(Materials provided Opens)
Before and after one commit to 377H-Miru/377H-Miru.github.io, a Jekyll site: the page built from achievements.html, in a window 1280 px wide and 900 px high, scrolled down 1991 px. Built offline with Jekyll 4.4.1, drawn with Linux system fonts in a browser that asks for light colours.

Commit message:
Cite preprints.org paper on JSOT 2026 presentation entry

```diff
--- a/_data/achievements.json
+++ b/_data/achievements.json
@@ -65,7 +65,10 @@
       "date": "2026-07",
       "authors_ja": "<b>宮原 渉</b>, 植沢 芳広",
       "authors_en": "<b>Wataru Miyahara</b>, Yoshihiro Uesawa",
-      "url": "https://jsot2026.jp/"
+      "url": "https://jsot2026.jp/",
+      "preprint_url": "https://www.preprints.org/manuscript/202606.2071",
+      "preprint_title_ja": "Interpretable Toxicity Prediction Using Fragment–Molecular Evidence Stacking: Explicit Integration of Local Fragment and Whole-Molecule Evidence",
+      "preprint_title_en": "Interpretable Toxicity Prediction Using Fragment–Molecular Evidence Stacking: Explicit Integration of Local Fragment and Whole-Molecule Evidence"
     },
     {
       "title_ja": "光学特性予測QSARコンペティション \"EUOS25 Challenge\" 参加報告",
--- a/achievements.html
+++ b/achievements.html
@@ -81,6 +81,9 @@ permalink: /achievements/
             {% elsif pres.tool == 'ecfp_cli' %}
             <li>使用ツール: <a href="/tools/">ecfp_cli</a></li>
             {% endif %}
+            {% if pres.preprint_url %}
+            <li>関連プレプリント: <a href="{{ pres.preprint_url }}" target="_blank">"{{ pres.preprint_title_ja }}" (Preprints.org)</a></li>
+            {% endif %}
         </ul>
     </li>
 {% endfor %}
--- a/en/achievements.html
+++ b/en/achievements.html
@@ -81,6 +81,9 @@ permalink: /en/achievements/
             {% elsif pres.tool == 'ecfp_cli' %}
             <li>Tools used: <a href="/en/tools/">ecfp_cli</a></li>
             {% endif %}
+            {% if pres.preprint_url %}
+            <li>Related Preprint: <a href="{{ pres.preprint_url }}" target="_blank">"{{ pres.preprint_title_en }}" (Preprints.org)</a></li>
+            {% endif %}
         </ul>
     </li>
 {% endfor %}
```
(Materials provided Closes)
(Materials provided Opens)
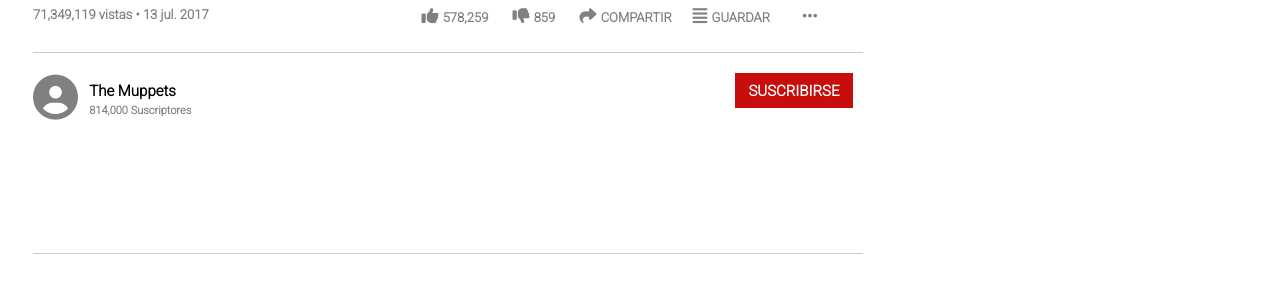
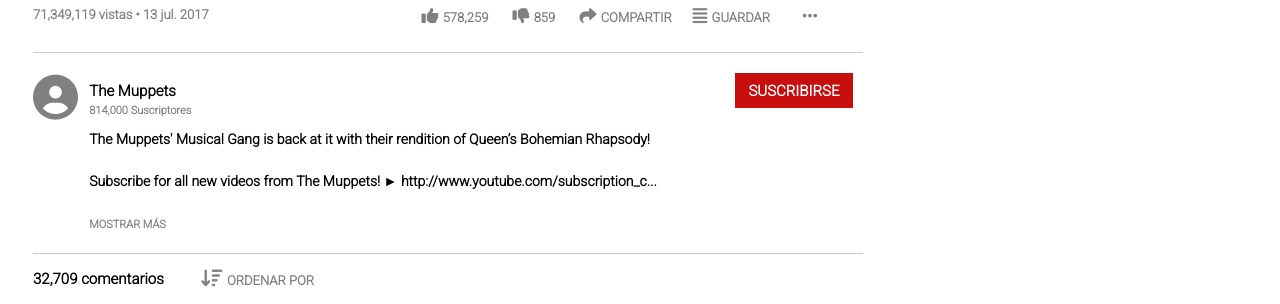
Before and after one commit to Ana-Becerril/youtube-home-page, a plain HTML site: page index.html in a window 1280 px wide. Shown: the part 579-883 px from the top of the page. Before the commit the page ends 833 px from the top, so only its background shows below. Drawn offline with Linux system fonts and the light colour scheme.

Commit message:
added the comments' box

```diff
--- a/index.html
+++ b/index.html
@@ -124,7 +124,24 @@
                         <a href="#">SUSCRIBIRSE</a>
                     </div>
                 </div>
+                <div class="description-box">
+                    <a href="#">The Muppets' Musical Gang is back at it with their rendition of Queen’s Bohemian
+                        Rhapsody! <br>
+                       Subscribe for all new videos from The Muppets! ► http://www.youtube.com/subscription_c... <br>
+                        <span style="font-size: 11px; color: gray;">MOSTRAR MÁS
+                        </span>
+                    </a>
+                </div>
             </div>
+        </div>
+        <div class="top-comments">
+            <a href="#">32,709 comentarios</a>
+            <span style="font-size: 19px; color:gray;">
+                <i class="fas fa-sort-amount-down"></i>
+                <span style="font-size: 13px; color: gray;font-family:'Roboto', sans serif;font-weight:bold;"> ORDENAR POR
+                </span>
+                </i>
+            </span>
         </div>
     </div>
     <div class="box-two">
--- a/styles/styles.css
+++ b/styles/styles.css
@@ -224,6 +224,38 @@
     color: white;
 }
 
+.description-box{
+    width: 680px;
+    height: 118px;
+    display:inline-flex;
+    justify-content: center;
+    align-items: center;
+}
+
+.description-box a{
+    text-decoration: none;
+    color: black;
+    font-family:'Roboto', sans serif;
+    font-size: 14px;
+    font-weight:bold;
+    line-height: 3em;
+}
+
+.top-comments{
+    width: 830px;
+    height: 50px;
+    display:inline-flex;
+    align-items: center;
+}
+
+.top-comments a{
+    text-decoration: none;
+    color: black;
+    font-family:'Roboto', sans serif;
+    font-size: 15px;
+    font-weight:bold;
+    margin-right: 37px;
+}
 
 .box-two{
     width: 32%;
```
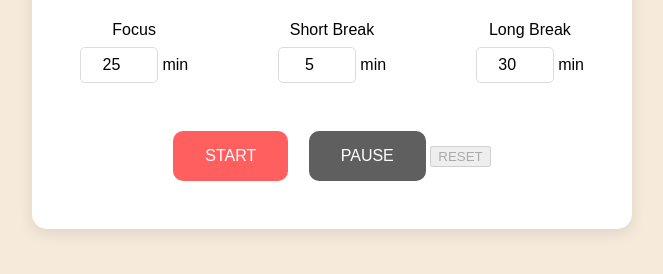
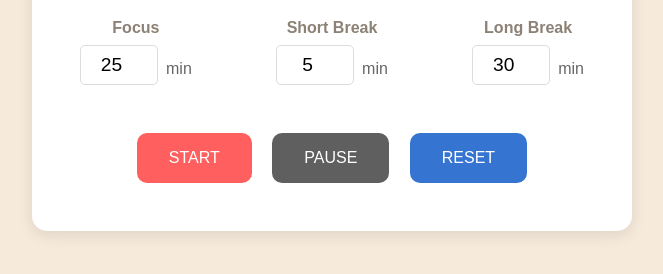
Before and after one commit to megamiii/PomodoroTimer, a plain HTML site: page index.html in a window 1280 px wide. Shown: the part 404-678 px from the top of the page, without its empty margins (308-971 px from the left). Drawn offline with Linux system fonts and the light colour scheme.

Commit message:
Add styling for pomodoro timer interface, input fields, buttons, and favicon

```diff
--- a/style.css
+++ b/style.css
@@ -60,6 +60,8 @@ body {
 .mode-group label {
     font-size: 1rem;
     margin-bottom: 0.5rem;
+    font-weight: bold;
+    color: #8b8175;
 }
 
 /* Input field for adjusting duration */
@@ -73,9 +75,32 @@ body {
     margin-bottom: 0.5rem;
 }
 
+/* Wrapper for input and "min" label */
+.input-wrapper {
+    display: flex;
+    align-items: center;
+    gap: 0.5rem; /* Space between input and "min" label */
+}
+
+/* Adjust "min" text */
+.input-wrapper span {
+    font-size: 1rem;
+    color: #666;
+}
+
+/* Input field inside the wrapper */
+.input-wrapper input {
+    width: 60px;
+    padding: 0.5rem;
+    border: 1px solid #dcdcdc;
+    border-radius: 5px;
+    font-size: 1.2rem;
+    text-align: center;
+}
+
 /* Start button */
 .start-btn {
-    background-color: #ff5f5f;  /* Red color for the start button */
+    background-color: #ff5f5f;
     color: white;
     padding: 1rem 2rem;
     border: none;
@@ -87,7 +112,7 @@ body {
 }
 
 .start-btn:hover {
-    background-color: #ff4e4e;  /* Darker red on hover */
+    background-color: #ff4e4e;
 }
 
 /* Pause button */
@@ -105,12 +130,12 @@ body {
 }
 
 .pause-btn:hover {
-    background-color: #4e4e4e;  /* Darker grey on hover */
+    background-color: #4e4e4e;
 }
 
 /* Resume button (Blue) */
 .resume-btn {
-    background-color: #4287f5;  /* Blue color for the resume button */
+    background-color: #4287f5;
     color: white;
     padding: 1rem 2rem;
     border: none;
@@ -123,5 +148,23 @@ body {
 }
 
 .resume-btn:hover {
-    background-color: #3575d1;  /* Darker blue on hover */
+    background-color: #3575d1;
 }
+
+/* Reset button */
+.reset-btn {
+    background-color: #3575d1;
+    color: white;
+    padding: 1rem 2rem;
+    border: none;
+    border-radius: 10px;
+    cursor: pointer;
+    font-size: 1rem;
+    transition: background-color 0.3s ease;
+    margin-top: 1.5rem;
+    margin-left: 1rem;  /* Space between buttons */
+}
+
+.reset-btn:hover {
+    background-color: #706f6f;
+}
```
(Materials provided Closes)
(Materials provided Opens)
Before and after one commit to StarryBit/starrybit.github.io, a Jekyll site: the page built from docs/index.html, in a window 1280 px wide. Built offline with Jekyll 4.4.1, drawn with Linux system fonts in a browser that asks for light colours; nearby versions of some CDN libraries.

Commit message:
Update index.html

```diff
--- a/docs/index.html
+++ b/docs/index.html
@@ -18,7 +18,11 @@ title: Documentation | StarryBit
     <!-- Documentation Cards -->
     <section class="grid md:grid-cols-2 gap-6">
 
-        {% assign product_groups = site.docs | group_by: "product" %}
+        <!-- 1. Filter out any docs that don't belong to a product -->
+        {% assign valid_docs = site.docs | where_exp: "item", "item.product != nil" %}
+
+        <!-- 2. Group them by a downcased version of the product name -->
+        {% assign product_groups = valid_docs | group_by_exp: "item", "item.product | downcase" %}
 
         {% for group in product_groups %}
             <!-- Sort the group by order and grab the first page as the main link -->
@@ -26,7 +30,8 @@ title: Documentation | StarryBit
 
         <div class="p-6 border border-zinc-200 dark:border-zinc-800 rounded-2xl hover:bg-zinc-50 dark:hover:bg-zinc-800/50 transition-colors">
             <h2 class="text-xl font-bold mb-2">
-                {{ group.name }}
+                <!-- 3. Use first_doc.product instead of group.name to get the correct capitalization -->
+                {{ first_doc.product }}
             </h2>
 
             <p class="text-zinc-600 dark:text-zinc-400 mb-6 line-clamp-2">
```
(Materials provided Closes)
Exercise aim
Copy every line of the records above that holds the word "size".

Output
+                        <span style="font-size: 11px; color: gray;">MOSTRAR MÁS
+            <span style="font-size: 19px; color:gray;">
+                <span style="font-size: 13px; color: gray;font-family:'Roboto', sans serif;font-weight:bold;"> ORDENAR POR
+    font-size: 14px;
+    font-size: 15px;
     font-size: 1rem;
+    font-size: 1rem;
+    font-size: 1.2rem;
+    font-size: 1rem;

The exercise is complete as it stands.